Exercise:
List all lines of the data that include the string "java".

Data shown:
========

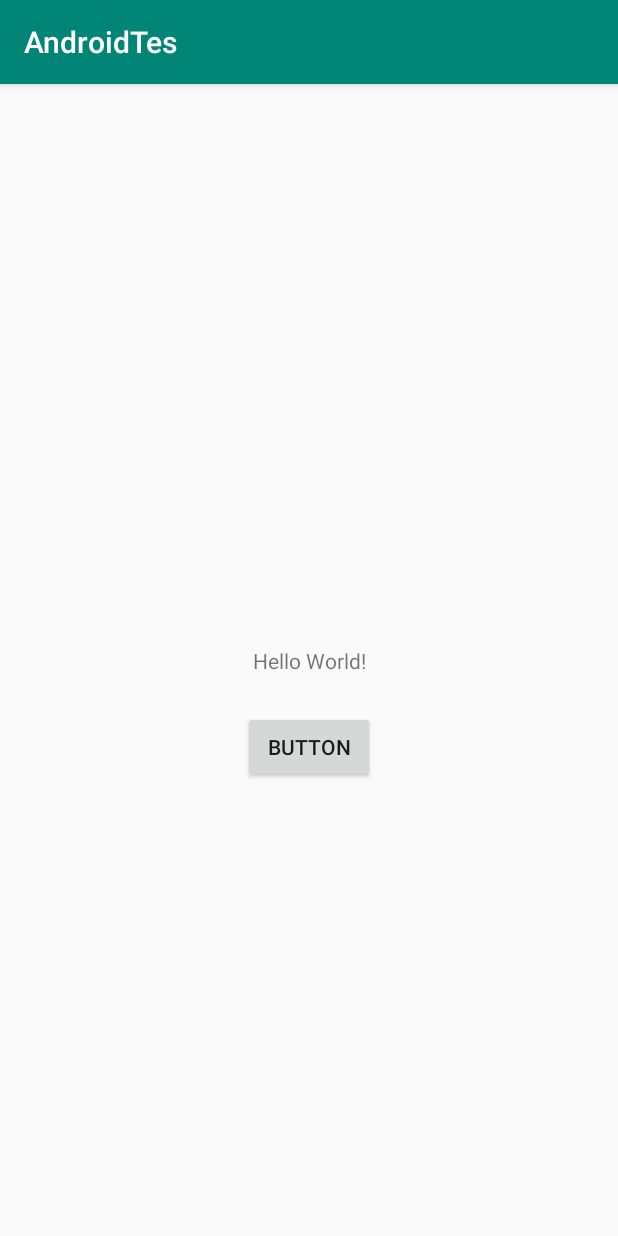
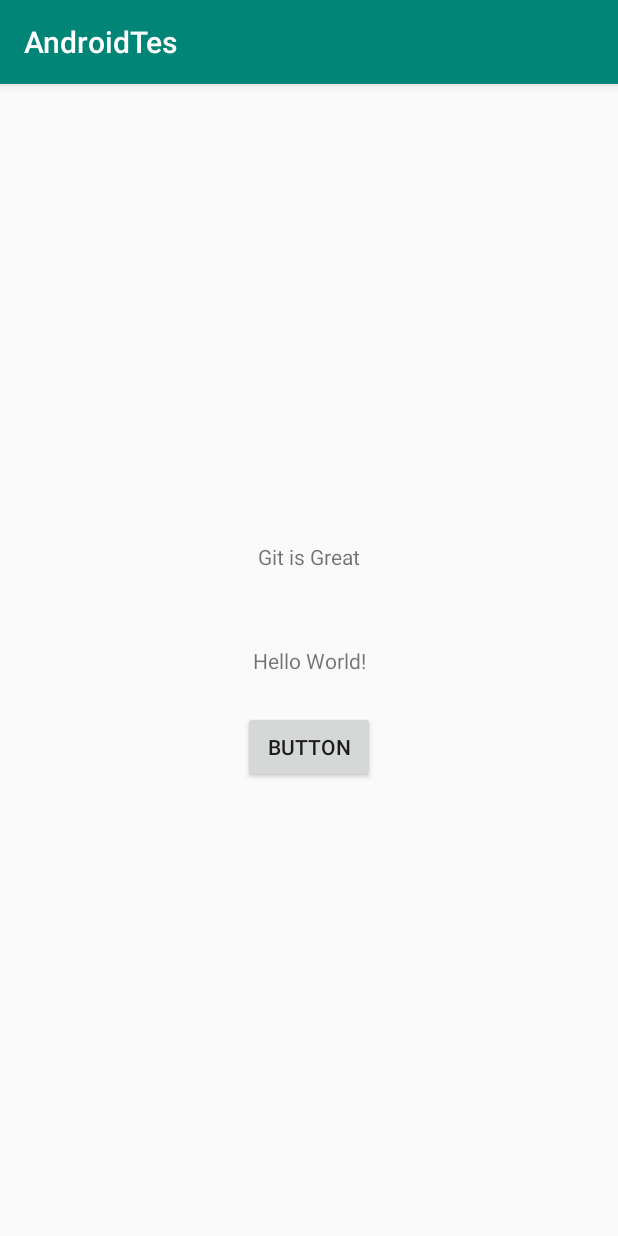
Before and after one commit to EnskrsLab/AndroidTes, an Android app: the screen it shows after launch (MainActivity), on a phone screen of 412 x 824 dp. Run offline under Robolectric (Android 15) with nearby library versions, the phone set to English and light mode, and no system bars.

Commit message:
added a text field

```diff
--- a/app/src/main/java/com/example/androidtes/MainActivity.kt
+++ b/app/src/main/java/com/example/androidtes/MainActivity.kt
@@ -9,5 +9,7 @@ class MainActivity : AppCompatActivity() {
         super.onCreate(savedInstanceState)
         setContentView(R.layout.activity_main)
         var occupation = "singer"
+        var name = "gerardW"
+
     }
 }
--- a/app/src/main/res/layout/activity_main.xml
+++ b/app/src/main/res/layout/activity_main.xml
@@ -22,5 +22,12 @@
             android:id="@+id/button" app:layout_constraintStart_toStartOf="parent"
             app:layout_constraintHorizontal_bias="0.5" app:layout_constraintEnd_toEndOf="parent"
             android:layout_marginTop="24dp" app:layout_constraintTop_toBottomOf="@+id/textView"/>
+    <TextView
+            android:text="Git is Great"
+            android:layout_width="wrap_content"
+            android:layout_height="wrap_content"
+            android:id="@+id/textView2" app:layout_constraintStart_toStartOf="parent"
+            app:layout_constraintEnd_toEndOf="parent" app:layout_constraintHorizontal_bias="0.5"
+            app:layout_constraintBottom_toTopOf="@+id/textView" android:layout_marginBottom="50dp"/>
 
 </android.support.constraint.ConstraintLayout>
```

========

Task result:
--- a/app/src/main/java/com/example/androidtes/MainActivity.kt
+++ b/app/src/main/java/com/example/androidtes/MainActivity.kt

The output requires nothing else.